Right back at the beginning of our project, I talked to the SI about the need to provide us with detailed information concerning what changes they had made to the system. To me, this is just good practice – any time that someone makes a change to a system, it should be documented. There are a number of reasons behind this – people are not always available to confirm what has been done, jobs change and people move, security and audit issues etc. so good documentation is really important, especially before you start making other changes.
The SI promised that we would have full documentation, and they did indeed send us a document once we had gone live. However, it contained almost no actual information on the changes made, other than some flow charts to show processes and was quite a small document compared to the work done. I queried this at the time, and was told that this was standard SAP documentation – when I pushed a bit harder, the guy concerned got really snotty with me. His view was that this was the same format provided to everyone else implementing SAP, and those people had no issue with it, so I should just accept it and stop complaining.
I spent quite a bit of time trying to see if I could find a way to uncover what config chnges had been done, but I must confess that with all the other work going on at the time, I simply could not keep track of what was happening. It also became pretty difficult to maintain details of who was working on what, when, why and what they did. We had an issues list, and for the most part, this is now our primary resource for determining what work was carried out.
As it happens, when we applied a number of support packages, we found several issues. After investigation, it was determined that some of these (not all of them) were down to config changes having been made, and this caused a number of delays until we could complete various work to deal with the situation. It definitely took much longer to do the updates than it should have, and the delays impacted other work.
However, about a year after we went live, we had another consultant on site for a few weeks. When he left, he handed over a really detailed document that we still have – it gave information on what he had done, what changes, what code even. The file was everything that we had previously asked for, and exactly what was needed. It ran to a couple of dozen pages, and was really helpful as we could then refer to it when there was a question about an issue a few weeks after he had gone.
As you can probably tell, I think that this is a very sensible and professional way to work. I raise the subject because there is a particular consultant that has been doing quite a lot of work on our systems, and a couple of weeks ago, we found out that he has now left the SI. The trouble is that he has documented nothing – and I mean absolutely zip. No-one at the SI can talk to the guy, and they have no idea of what he had done, or how far he has got with the work he was doing other than at a pretty basic level.

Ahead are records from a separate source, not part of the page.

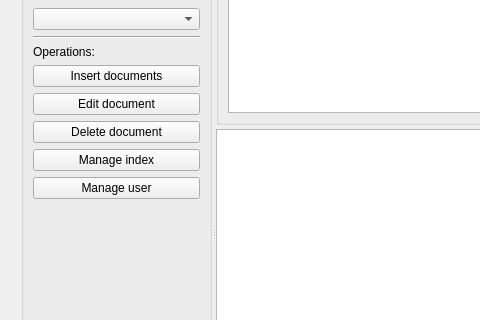
Above: qml/main.ui from naponmeka/monger before the change; both pictures show x 0 to 480 and y 86 to 406 of the 1039 by 638 pixel window. Below: the same form after it.
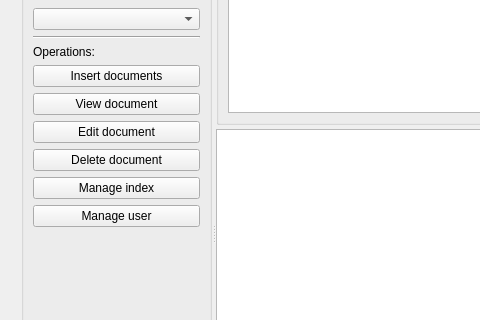
That is the form after the change.

Commit message: insert, view, delete

What changed in the file:
```diff
--- a/qml/main.ui
+++ b/qml/main.ui
@@ -102,6 +102,13 @@
          </property>
         </widget>
        </item>
+       <item>
+        <widget class="QPushButton" name="viewDocBtn">
+         <property name="text">
+          <string>View document</string>
+         </property>
+        </widget>
+       </item>
        <item>
         <widget class="QPushButton" name="editDocBtn">
          <property name="text">
```
Left out of the diff: 4 changed lines with no effect on the pictures. The commit also changes 9 other files.
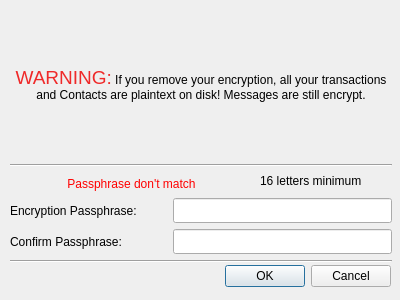
This is src/removeencryption.ui in jahway603/SilentDragonLite as Qt 5 draws it before an edit. The edited form follows.
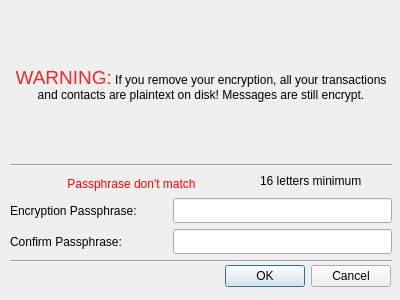
This is the edited form.

```diff
--- a/src/removeencryption.ui
+++ b/src/removeencryption.ui
@@ -91,7 +91,7 @@
     </rect>
    </property>
    <property name="text">
-    <string>&lt;html&gt;&lt;head/&gt;&lt;body&gt;&lt;p&gt;&lt;span style=&quot; font-size:14pt; color:#ef2929;&quot;&gt;WARNING:&lt;/span&gt; If you remove your encryption, all your transactions and Contacts are plaintext on disk! Messages are still encrypt.&lt;/p&gt;&lt;/body&gt;&lt;/html&gt;</string>
+    <string>&lt;html&gt;&lt;head/&gt;&lt;body&gt;&lt;p&gt;&lt;span style=&quot; font-size:14pt; color:#ef2929;&quot;&gt;WARNING:&lt;/span&gt; If you remove your encryption, all your transactions and contacts are plaintext on disk! Messages are still encrypt.&lt;/p&gt;&lt;/body&gt;&lt;/html&gt;</string>
    </property>
    <property name="alignment">
     <set>Qt::AlignCenter</set>
```
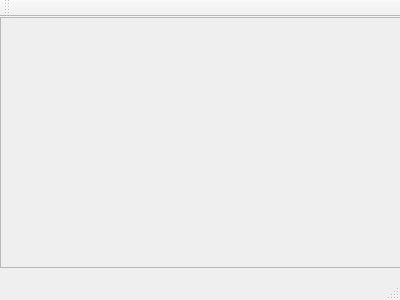
First picture: the form in mainwindow.ui, repository ronail/qt-background-remove, before the edit.
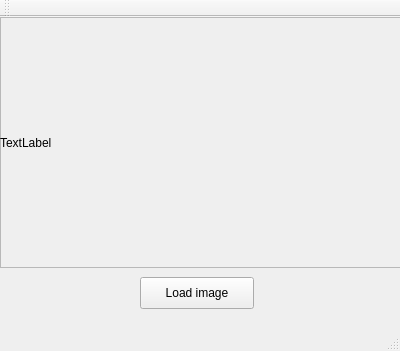
Second picture: the form after the edit. Icons and pictures are not drawn. Custom widgets are drawn as their Qt base class.

Commit message: Used ClickableQLabel in Qt Design interface Added load image button 	modified:   BackgroundRemove.pro.user 	modified:   clickableqlabel.cpp 	modified:   clickableqlabel.h 	modified:   mainwindow.cpp 	modified:   mainwindow.h 	modified:   mainwindow.ui

What changed in the file:
```diff
--- a/mainwindow.ui
+++ b/mainwindow.ui
@@ -7,7 +7,7 @@
     <x>0</x>
     <y>0</y>
     <width>400</width>
-    <height>300</height>
+    <height>351</height>
    </rect>
   </property>
   <property name="windowTitle">
@@ -32,6 +32,34 @@
     <property name="frameShadow">
      <enum>QFrame::Raised</enum>
     </property>
+    <widget class="ClickableQLabel" name="imageLabel">
+     <property name="geometry">
+      <rect>
+       <x>0</x>
+       <y>0</y>
+       <width>401</width>
+       <height>251</height>
+      </rect>
+     </property>
+     <property name="text">
+      <string>TextLabel</string>
+     </property>
+    </widget>
+    <zorder>imageLabel</zorder>
+    <zorder>loadImageButton</zorder>
+   </widget>
+   <widget class="QPushButton" name="loadImageButton">
+    <property name="geometry">
+     <rect>
+      <x>140</x>
+      <y>260</y>
+      <width>114</width>
+      <height>32</height>
+     </rect>
+    </property>
+    <property name="text">
+     <string>Load image</string>
+    </property>
    </widget>
   </widget>
   <widget class="QMenuBar" name="menuBar">
@@ -55,6 +83,13 @@
   <widget class="QStatusBar" name="statusBar"/>
  </widget>
  <layoutdefault spacing="6" margin="11"/>
+ <customwidgets>
+  <customwidget>
+   <class>ClickableQLabel</class>
+   <extends>QLabel</extends>
+   <header>clickableqlabel.h</header>
+  </customwidget>
+ </customwidgets>
  <resources/>
  <connections/>
 </ui>
```
Left out of the diff: 2 changed lines with no effect on the pictures. The commit also changes 5 other files.
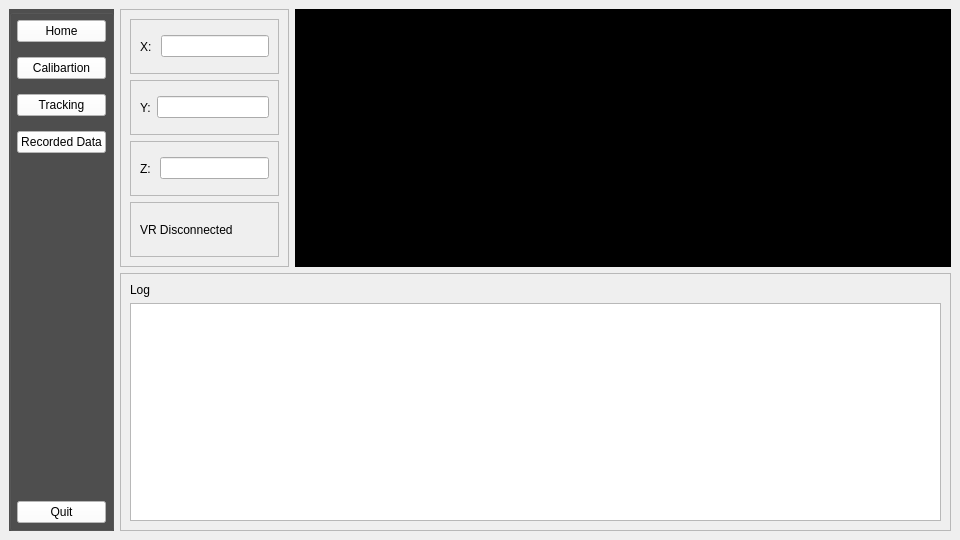
First picture: the form in MainApp.ui, repository anton-freddy/pir_localisation, before the edit.
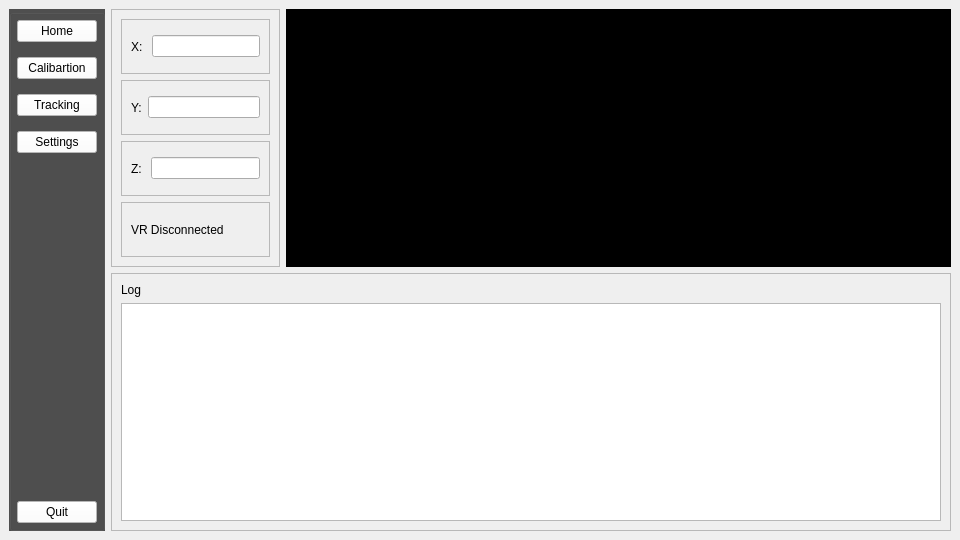
Second picture: the form after the edit.

Commit message: files orgaised and added settings and calibration

Patch:
```diff
--- a/MainApp.ui
+++ b/MainApp.ui
@@ -90,7 +90,7 @@
          <item>
           <widget class="QPushButton" name="dataButton">
            <property name="text">
-            <string>Recorded Data</string>
+            <string>Settings</string>
            </property>
           </widget>
          </item>
```
Left out of the diff: 6 changed lines with no effect on the pictures. The commit also changes 18 other files.
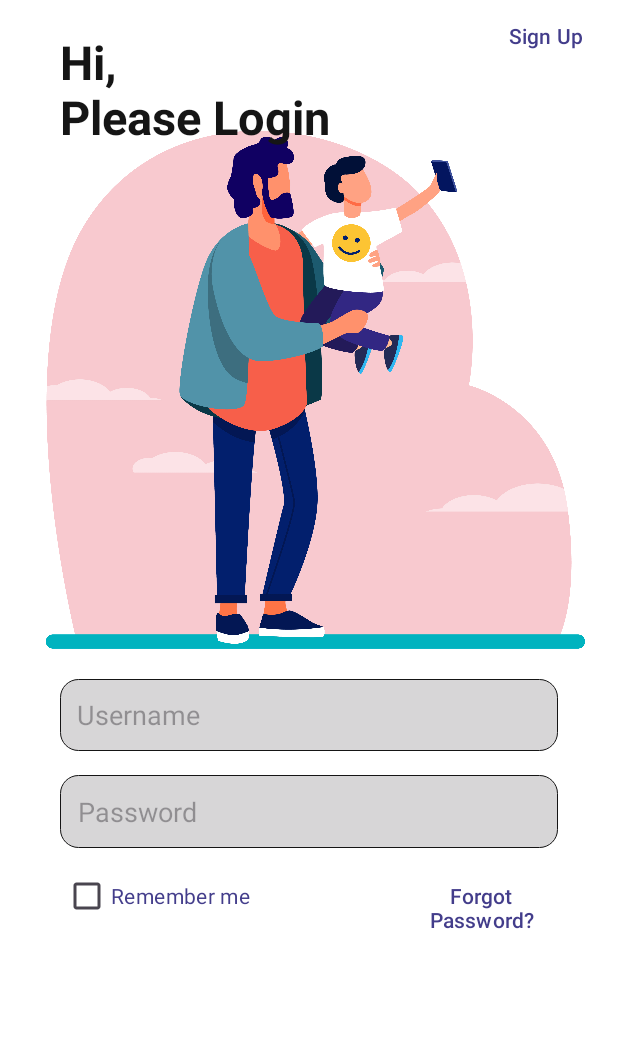
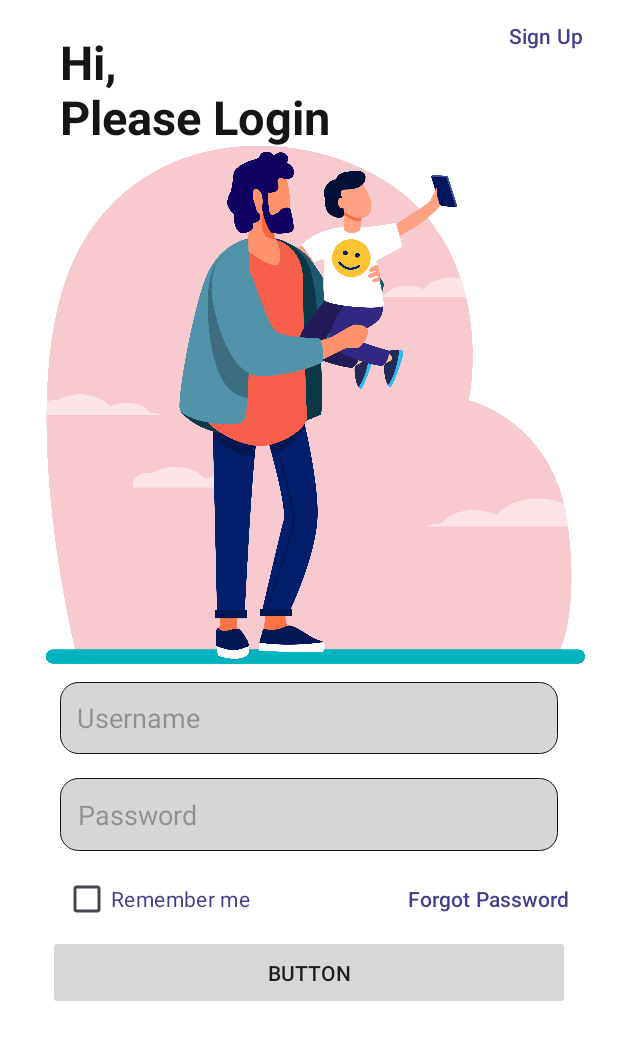
Before and after one commit to Lakshyakumar266/Child-Lock, an Android app: the screen it shows after launch (MainActivity), on a phone screen of 412 x 824 dp. Shown: the top 1040 px of the screen. Run offline under Robolectric (Android 15) with nearby library versions, the phone set to English and light mode, and no system bars.

Commit message:
making login page 02.02

```diff
--- /dev/null
+++ b/app/src/main/res/drawable/button_background.xml
@@ -0,0 +1,4 @@
+<?xml version="1.0" encoding="utf-8"?>
+<selector xmlns:android="http://schemas.android.com/apk/res/android">
+
+</selector>
--- a/app/src/main/res/layout/activity_login.xml
+++ b/app/src/main/res/layout/activity_login.xml
@@ -11,7 +11,7 @@
         android:id="@+id/man_child"
         android:layout_width="wrap_content"
         android:layout_height="wrap_content"
-        android:layout_marginTop="-160dp"
+        android:layout_marginTop="-150dp"
         android:contentDescription="@string/app_name"
         app:layout_constraintEnd_toEndOf="parent"
         app:layout_constraintHorizontal_bias="0.0"
@@ -86,12 +86,12 @@
 
         <LinearLayout
             android:layout_width="match_parent"
-            android:layout_height="match_parent"
+            android:layout_height="wrap_content"
             android:orientation="horizontal">
 
             <CheckBox
                 android:id="@+id/rememberMe"
-                android:layout_width="216dp"
+                android:layout_width="200dp"
                 android:layout_height="wrap_content"
                 android:layout_marginStart="10sp"
                 android:text="@string/remember_me"
@@ -99,15 +99,54 @@
 
             <Button
                 android:id="@+id/forgotPassword"
-                android:layout_width="126dp"
+                android:layout_width="174dp"
                 android:layout_height="wrap_content"
                 android:background="#00FFFFFF"
                 android:text="Forgot Password?"
                 android:textColor="@color/purple"
-                tools:layout_margin="0sp"
-                tools:ignore="HardcodedText" />
+                tools:ignore="HardcodedText"
+                tools:layout_margin="0sp" />
 
         </LinearLayout>
+
+        <androidx.appcompat.widget.AppCompatButton
+            android:id="@+id/button2"
+            android:layout_width="match_parent"
+            android:layout_height="50dp"
+            android:text="Button" />
+
+        <!--        ########## FOR LOGIN WITH SOCIAL MEDIA BUTTONS ########## -->
+<!--        <LinearLayout
+            android:layout_width="match_parent"
+            android:layout_height="wrap_content"
+            android:layout_marginTop="25dp"
+            android:orientation="horizontal">
+
+            <View
+                android:id="@+id/view"
+                android:layout_width="wrap_content"
+                android:layout_height="1dp"
+                android:layout_weight="1"
+                android:layout_gravity="center_vertical"
+                android:background="#707070" />
+
+            <TextView
+                android:id="@+id/textView2"
+                android:layout_width="wrap_content"
+                android:layout_height="wrap_content"
+                android:layout_marginHorizontal="16dp"
+                android:text="Or Login With" />
+
+            <View
+                android:id="@+id/view2"
+                android:layout_width="wrap_content"
+                android:layout_height="1dp"
+                android:layout_weight="1"
+                android:layout_gravity="center_vertical"
+                android:background="#707070" />
+        </LinearLayout>-->
+
+
 
     </LinearLayout>
 
```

OK, we will survive – but it is not the best way of working. It’s just another example of bad practice, and when you are paying about $1500 a day, I think that you are entitled to expect a certain level of professionalism and I am not convinced that we’ve seen that from some of the people that we have had working for us on our project.
Having said all that, I would understand if anyone then turned the criticism back on us. The systems are ours, and it would not be unreasonable for someone outside of the company to suggest that it is our responsibility to maintain records of what work is done. As it happens, we do keep some records for various reasons and we can point to a number of audit trails that show we are attempting to maintain a level of control.
The problem is of course that in many ways, the SI and the consultants working for them were working in the way that they want to, rather than in a way that matched what we want or need. I suspect that for most of the consultants concerned, this is the same way that they have worked on all of their projects, and they know no different. Our project leader should have forced the issue (and he freely admits that) but he was taking advice from the SI on how the project should run. But we will probably never know all of the configuration that has been done.
Well it’s too late now – just got to keep going as we are.